Under prior law, 401(k) plans satisfied the discrimination tests by returning excess deferral contributions to the HCEs who had the highest deferral percentages, as opposed to the HCE with the highest deferral amount.
In effect, an excess deferral left in the plan is taxed twice-once when contributed and again when distributed.
But if the excess deferrals are not distributed by that deadline, the proposed regulations would provide that any distribution attributable to an excess deferral that is a designated Roth contribution is includible in income and not eligible for rollover.
The proposed regulations had no corrective mechanism for nongovernment plans, but the final version allows nongovernment plans to self-correct by distributing the excess deferrals by the first April 15th following the year of excess deferral.
When, in later years, he attempts to use the 15-year catch-up election, he makes excess deferrals, as, unbeknownst to him-and often to the recordkeeper/adviser/plan sponsor as well-the 15-year election has already been exhausted.

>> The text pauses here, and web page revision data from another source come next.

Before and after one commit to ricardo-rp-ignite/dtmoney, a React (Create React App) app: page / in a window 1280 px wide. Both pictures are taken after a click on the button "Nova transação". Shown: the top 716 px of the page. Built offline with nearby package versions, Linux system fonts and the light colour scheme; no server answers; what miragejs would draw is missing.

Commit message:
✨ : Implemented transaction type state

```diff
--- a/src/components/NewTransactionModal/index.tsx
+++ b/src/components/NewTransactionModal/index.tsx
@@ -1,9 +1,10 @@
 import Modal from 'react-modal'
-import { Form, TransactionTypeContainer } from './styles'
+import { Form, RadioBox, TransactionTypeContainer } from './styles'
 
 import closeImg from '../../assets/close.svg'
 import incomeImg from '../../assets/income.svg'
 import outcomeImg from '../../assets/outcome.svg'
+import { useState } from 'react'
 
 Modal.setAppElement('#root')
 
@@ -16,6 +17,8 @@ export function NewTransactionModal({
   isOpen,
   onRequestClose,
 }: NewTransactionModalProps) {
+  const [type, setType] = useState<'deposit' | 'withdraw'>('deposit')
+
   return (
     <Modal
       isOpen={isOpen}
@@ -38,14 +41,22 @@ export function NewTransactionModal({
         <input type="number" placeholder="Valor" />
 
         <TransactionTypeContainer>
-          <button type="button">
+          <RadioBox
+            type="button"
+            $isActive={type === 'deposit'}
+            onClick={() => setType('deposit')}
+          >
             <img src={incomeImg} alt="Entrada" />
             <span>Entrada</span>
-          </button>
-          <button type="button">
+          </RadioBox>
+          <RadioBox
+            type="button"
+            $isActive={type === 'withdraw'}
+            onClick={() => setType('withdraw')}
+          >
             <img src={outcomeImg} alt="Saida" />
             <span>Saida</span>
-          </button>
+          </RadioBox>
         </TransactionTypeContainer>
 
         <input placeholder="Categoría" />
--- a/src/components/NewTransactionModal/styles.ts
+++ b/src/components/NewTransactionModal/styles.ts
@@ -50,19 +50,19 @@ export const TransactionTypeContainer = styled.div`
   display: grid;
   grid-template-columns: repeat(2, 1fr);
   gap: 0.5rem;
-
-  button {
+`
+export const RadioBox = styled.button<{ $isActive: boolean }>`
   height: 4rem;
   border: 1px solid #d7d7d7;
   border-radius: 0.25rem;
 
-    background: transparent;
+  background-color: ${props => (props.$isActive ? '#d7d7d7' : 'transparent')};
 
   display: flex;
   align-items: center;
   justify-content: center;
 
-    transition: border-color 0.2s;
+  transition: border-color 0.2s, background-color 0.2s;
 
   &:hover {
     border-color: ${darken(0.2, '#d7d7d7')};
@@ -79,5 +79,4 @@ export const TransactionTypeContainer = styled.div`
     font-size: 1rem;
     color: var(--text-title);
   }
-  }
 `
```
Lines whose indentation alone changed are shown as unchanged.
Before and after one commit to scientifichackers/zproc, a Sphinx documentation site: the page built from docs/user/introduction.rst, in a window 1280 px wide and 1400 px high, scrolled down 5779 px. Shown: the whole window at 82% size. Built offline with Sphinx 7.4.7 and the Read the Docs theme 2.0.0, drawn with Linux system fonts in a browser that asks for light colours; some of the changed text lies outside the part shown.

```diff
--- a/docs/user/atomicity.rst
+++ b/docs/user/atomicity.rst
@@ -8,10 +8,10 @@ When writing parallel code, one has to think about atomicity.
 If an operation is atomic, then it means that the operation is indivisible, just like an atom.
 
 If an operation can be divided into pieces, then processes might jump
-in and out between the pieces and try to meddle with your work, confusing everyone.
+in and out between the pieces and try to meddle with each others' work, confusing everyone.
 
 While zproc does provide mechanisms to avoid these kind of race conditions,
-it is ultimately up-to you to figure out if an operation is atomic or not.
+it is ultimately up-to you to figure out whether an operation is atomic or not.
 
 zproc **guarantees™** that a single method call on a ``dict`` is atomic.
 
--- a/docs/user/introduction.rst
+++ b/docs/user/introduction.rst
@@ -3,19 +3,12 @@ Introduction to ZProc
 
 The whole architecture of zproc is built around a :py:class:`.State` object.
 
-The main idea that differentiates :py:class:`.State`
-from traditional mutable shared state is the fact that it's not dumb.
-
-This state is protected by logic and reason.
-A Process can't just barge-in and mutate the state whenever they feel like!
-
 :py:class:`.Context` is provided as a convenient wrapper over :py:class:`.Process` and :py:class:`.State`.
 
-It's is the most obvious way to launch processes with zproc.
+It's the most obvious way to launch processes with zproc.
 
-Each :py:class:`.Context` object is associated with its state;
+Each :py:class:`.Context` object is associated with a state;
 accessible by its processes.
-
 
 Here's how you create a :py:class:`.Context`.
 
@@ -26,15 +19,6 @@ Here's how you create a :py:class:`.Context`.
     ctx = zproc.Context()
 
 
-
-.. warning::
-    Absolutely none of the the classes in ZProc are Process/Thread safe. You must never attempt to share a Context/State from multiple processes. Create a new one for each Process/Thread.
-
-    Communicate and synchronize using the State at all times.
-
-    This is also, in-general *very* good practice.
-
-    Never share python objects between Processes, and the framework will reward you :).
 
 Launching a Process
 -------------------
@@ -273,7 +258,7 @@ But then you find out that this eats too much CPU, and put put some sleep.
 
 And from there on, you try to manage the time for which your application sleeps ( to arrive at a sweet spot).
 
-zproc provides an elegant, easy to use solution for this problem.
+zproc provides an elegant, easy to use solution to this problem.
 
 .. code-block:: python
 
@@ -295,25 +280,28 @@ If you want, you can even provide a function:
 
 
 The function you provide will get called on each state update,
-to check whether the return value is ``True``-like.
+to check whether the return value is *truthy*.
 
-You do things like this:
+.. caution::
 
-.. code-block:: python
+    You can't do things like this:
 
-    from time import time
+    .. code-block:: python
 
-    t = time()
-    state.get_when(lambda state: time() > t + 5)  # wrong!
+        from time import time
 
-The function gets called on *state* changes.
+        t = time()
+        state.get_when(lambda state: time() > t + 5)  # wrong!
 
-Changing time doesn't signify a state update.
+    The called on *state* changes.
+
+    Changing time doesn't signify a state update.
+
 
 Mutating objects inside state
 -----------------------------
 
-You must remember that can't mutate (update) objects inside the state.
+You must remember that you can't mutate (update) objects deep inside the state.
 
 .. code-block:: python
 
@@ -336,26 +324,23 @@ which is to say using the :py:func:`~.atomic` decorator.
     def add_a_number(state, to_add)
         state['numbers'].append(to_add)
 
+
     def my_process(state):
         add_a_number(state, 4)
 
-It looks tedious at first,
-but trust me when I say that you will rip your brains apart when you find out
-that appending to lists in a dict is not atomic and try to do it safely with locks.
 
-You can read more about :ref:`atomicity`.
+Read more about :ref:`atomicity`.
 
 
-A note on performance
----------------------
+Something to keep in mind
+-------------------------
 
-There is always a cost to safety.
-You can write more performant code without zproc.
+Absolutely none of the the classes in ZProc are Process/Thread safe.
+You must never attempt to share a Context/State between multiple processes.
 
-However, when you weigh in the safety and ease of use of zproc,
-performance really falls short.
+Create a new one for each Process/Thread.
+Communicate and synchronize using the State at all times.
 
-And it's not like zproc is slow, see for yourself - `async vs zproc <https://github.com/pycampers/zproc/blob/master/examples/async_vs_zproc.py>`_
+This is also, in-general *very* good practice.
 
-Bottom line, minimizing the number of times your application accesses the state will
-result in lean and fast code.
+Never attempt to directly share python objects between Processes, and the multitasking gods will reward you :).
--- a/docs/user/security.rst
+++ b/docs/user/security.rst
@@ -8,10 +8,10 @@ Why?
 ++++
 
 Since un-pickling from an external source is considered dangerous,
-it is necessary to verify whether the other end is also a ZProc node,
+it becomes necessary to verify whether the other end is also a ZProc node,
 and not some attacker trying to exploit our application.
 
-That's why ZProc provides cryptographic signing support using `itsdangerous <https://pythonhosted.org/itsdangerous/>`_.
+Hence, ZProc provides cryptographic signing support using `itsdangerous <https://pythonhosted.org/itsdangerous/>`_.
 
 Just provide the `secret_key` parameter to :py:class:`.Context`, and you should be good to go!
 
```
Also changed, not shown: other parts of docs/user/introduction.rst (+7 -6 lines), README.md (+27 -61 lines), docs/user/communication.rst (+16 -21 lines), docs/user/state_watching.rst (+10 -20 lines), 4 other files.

Distributions of excess deferrals are not included in this definition.
Effective for plan years beginning in 1997, the Act provides that the distribution of excess deferrals is required to be made on the basis of the amount of contributions made by each HCE.
Excess deferrals do not cause plan disqualification when they are made to plans of two or more unrelated employers if they are corrected.
Furthermore, a 401(k) plan is subject to the actual deferral percentage test that limits the difference between contributions made by HCEs as a group and those made by non-HCEs as a group, often with the result that participants who are HCEs must receive back their excess deferrals (i.
Effective for excess deferrals attributable to tax years beginning on or after January 1, 2007, gap earnings must be included when excess deferrals are distributed under Sec.
Employers may use any reasonable method for allocating income to excess deferrals, excess contributions or excess aggregate contributions.